> [Change detection data]:
= Beginning of Section =
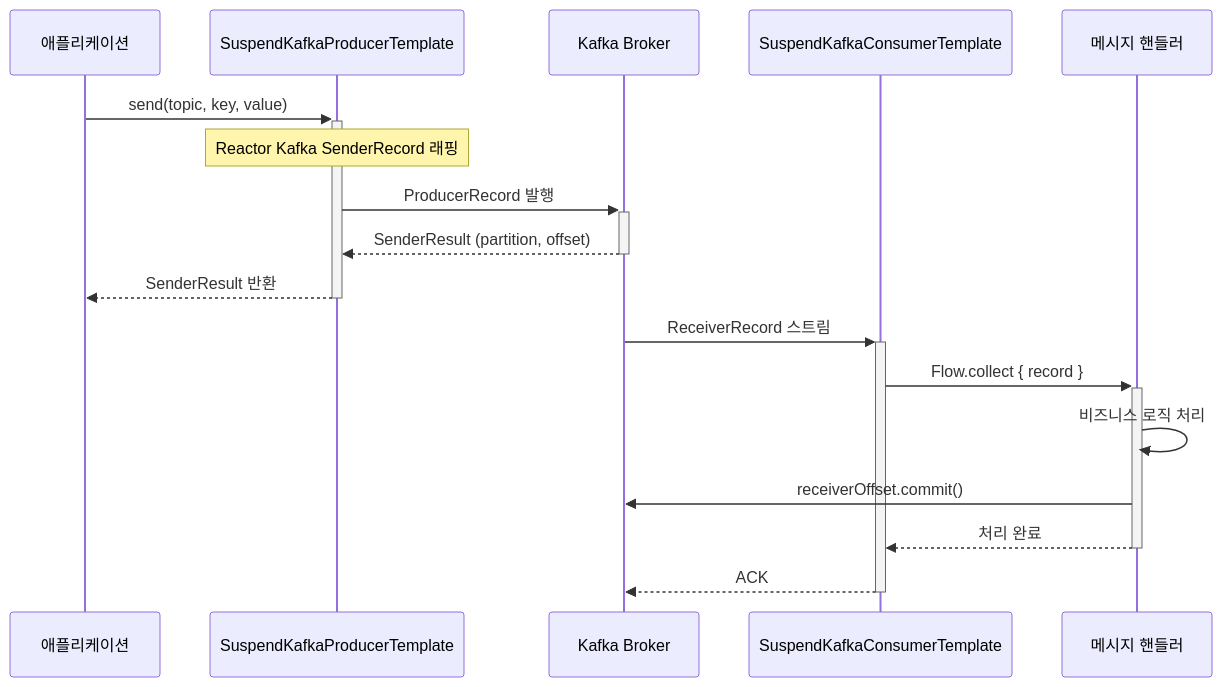
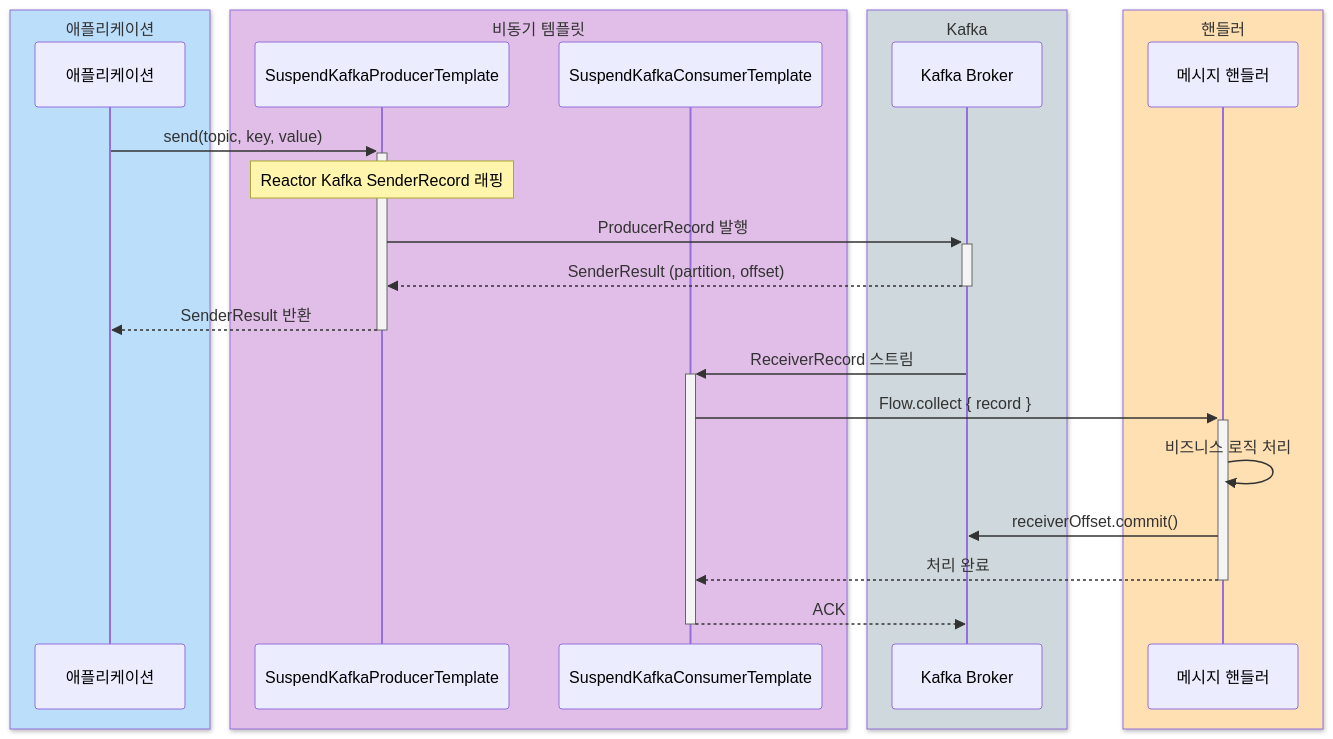
One commit to bluetape4k/bluetape4k-projects changed the second of 3 diagrams in infra/kafka/README.ko.md. Above: the diagram before and after it, drawn with Mermaid. The commit also changed other lines of this file and 221 other files, not shown here.

First line of the commit message:
docs: 전체 모듈 README UML 다이어그램 보강 및 색상 업그레이드

````diff
--- a/infra/kafka/README.ko.md
+++ b/infra/kafka/README.ko.md
@@ -408,21 +416,29 @@
 ```mermaid
 sequenceDiagram
+    box rgb(187,222,251) 애플리케이션
     participant App as 애플리케이션
+    end
+    box rgb(225,190,231) 비동기 템플릿
     participant PT as SuspendKafkaProducerTemplate
+    participant CT as SuspendKafkaConsumerTemplate
+    end
+    box rgb(207,216,220) Kafka
     participant Kafka as Kafka Broker
-    participant CT as SuspendKafkaConsumerTemplate
+    end
+    box rgb(255,224,178) 핸들러
     participant Handler as 메시지 핸들러
+    end
 
     App->>+PT: send(topic, key, value)
     Note over PT: Reactor Kafka SenderRecord 래핑
     PT->>+Kafka: ProducerRecord 발행
     Kafka-->>-PT: SenderResult (partition, offset)
     PT-->>-App: SenderResult 반환
 
     Kafka->>+CT: ReceiverRecord 스트림
     CT->>+Handler: Flow.collect { record }
     Handler->>Handler: 비즈니스 로직 처리
     Handler->>Kafka: receiverOffset.commit()
     Handler-->>-CT: 처리 완료
     CT-->>-Kafka: ACK
 ```
````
= End of Section =
> [TO DO]: Reproduce the records in full, exactly as they appear, and show none of the pictures.

> [WRITTEN SOLUTION]:
One commit to bluetape4k/bluetape4k-projects changed the second of 3 diagrams in infra/kafka/README.ko.md. Above: the diagram before and after it, drawn with Mermaid. The commit also changed other lines of this file and 221 other files, not shown here.

First line of the commit message:
docs: 전체 모듈 README UML 다이어그램 보강 및 색상 업그레이드

````diff
--- a/infra/kafka/README.ko.md
+++ b/infra/kafka/README.ko.md
@@ -408,21 +416,29 @@
 ```mermaid
 sequenceDiagram
+    box rgb(187,222,251) 애플리케이션
     participant App as 애플리케이션
+    end
+    box rgb(225,190,231) 비동기 템플릿
     participant PT as SuspendKafkaProducerTemplate
+    participant CT as SuspendKafkaConsumerTemplate
+    end
+    box rgb(207,216,220) Kafka
     participant Kafka as Kafka Broker
-    participant CT as SuspendKafkaConsumerTemplate
+    end
+    box rgb(255,224,178) 핸들러
     participant Handler as 메시지 핸들러
+    end
 
     App->>+PT: send(topic, key, value)
     Note over PT: Reactor Kafka SenderRecord 래핑
     PT->>+Kafka: ProducerRecord 발행
     Kafka-->>-PT: SenderResult (partition, offset)
     PT-->>-App: SenderResult 반환
 
     Kafka->>+CT: ReceiverRecord 스트림
     CT->>+Handler: Flow.collect { record }
     Handler->>Handler: 비즈니스 로직 처리
     Handler->>Kafka: receiverOffset.commit()
     Handler-->>-CT: 처리 완료
     CT-->>-Kafka: ACK
 ```
````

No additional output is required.